I recently read an article on car-to-car communications detailing a possible implementation of this concept. I’m not a pessimist, but following is my initial reaction and thoughts.
The idea of car-to-car communication to provide detailed traffic reports, to alert drivers of possible dangers, and to network people on the road is a good idea. However, how will this simplify driving? I don’t think it will — it will only complicate things. I have witnessed plenty of people who have a hard time holding a steering wheel and concentrating on the road. If they use a GPS, operate the stereo, or use a cellphone while driving, they suddenly appear as if they were DUI. Before a method of integration is determined to seamlessly incorporate car-to-car data into the drivers’ experiences, these “safety features” will only be a distraction. Sure, most people could handle it just fine, but for those who already feel stressed simply being behind the wheel?

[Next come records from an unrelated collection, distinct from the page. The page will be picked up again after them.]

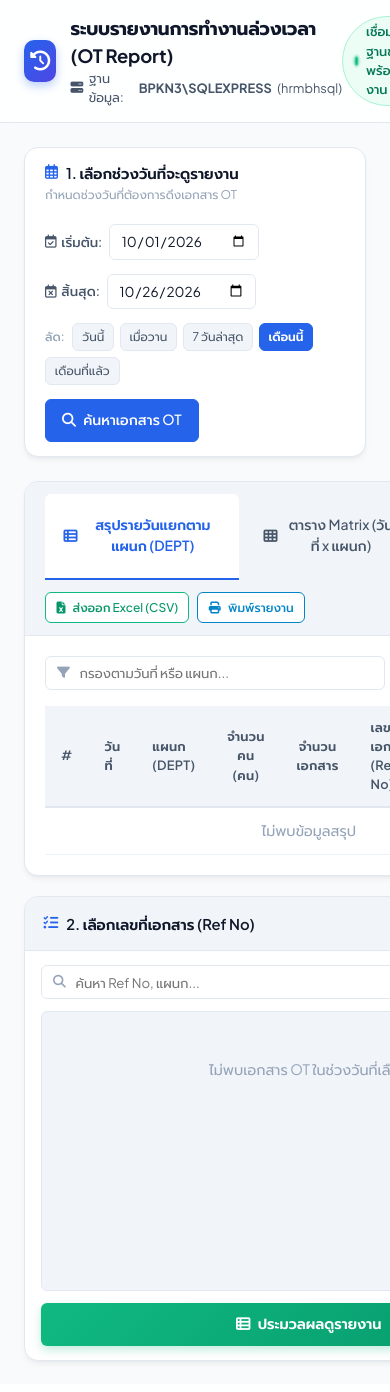
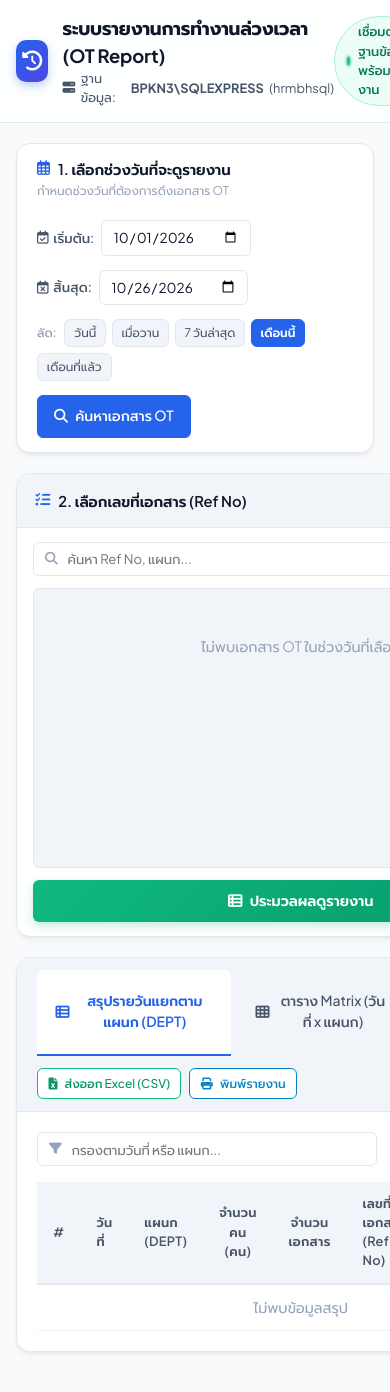
Before and after one commit to bendcemb/overtime-report, a Flask app: page / in a window 390 px wide; the page is wider, and only the part inside the window is pictured. Before the commit the page ends 1364 px from the top of that part, so only its background shows below. Run offline with Flask 3, Linux system fonts and the light colour scheme; data that the repository does not hold is empty.

Commit message:
feat: make layout container-fluid with left report and right sidebar

```diff
--- a/docker-compose.yml
+++ b/docker-compose.yml
@@ -11,6 +11,7 @@ services:
       - "5030:5030"
     volumes:
       - .:/app
+    command: gunicorn --workers 2 --reload --bind 0.0.0.0:5030 app:app
     networks:
       - centralnet
 
--- a/static/css/style.css
+++ b/static/css/style.css
@@ -96,9 +96,10 @@ body {
 }
 
 .header-container {
-    max-width: 1440px;
-    margin: 0 auto;
-    padding: 0.875rem 1.5rem;
+    width: 100%;
+    max-width: 100%;
+    margin: 0;
+    padding: 0.875rem 2rem;
     display: flex;
     justify-content: space-between;
     align-items: center;
@@ -205,12 +206,21 @@ body {
    ========================================================================== */
 
 .app-main {
-    max-width: 1440px;
-    margin: 0 auto;
-    padding: 1.5rem;
+    width: 100%;
+    max-width: 100%;
+    margin: 0;
+    padding: 1.25rem 2rem 2.5rem 2rem;
     display: flex;
     flex-direction: column;
-    gap: 1.5rem;
+    gap: 1.25rem;
+}
+
+.container-fluid {
+    width: 100%;
+    max-width: 100%;
+    padding-left: 2rem;
+    padding-right: 2rem;
+    box-sizing: border-box;
 }
 
 /* ==========================================================================
@@ -286,25 +296,43 @@ body {
 
 .main-layout-grid {
     display: grid;
-    grid-template-columns: minmax(0, 1fr) 370px;
+    grid-template-columns: minmax(0, 1fr) clamp(350px, 22vw, 420px);
     gap: 1.25rem;
     align-items: start;
+    width: 100%;
 }
 
 @media (max-width: 1100px) {
+    .header-container,
+    .app-main,
+    .container-fluid {
+        padding-left: 1rem;
+        padding-right: 1rem;
+    }
+
     .main-layout-grid {
         grid-template-columns: 1fr;
+    }
+
+    .refno-sidebar {
+        order: -1;
+        position: static;
+    }
+
+    .sticky-sidebar {
+        max-height: none;
     }
 }
 
 .refno-sidebar {
     position: sticky;
-    top: 75px;
+    top: 72px;
     z-index: 20;
+    width: 100%;
 }
 
 .sticky-sidebar {
-    max-height: calc(100vh - 95px);
+    max-height: calc(100vh - 90px);
     display: flex;
     flex-direction: column;
 }
--- a/templates/index.html
+++ b/templates/index.html
@@ -19,7 +19,7 @@
 <body>
     <!-- Top Navbar -->
     <header class="app-header">
-        <div class="header-container">
+        <div class="header-container container-fluid">
             <div class="brand">
                 <div class="brand-icon">
                     <i class="fa-solid fa-clock-rotate-left"></i>
@@ -40,8 +40,8 @@
         </div>
     </header>
 
-    <!-- Main Container -->
-    <main class="app-main">
+    <!-- Main Container (Fluid Layout) -->
+    <main class="app-main container-fluid">
         <!-- 1. Top Filter Bar: Date Range Selector -->
         <section class="date-bar-card panel-card">
             <div class="date-bar-wrapper">
```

Crazy drivers are crazy drivers. No software will change that. Until seamless methods of integration are developed to add all of this extra information into the driving experience, the “safety benefits” (for individual drivers) of car-to-car communication are merely over-hyped security blankets used to gain support for a developing industry. Whatever sells.
Regarding wireless security, I am not too concerned. What concerns me more is the possibility that this useful-by-name technology will someday become so admired that it will become standard (that is, if you don’t want it, you’ll need to pay a price for nixing it). This is just another layer for taxation and insurance companies to farm for money. What if I don’t want my car to be a wireless beacon, hotspot, etc? Yea, I’ll probably end up having to pay to not have this “safer” feature.
I am all for car-to-car communication, but until useful data can be delivered to the driver in such a way that it is a natural part of the driving experience (non-intrusive, that is, not distracting), the reputation for this technology is all wishful thinking.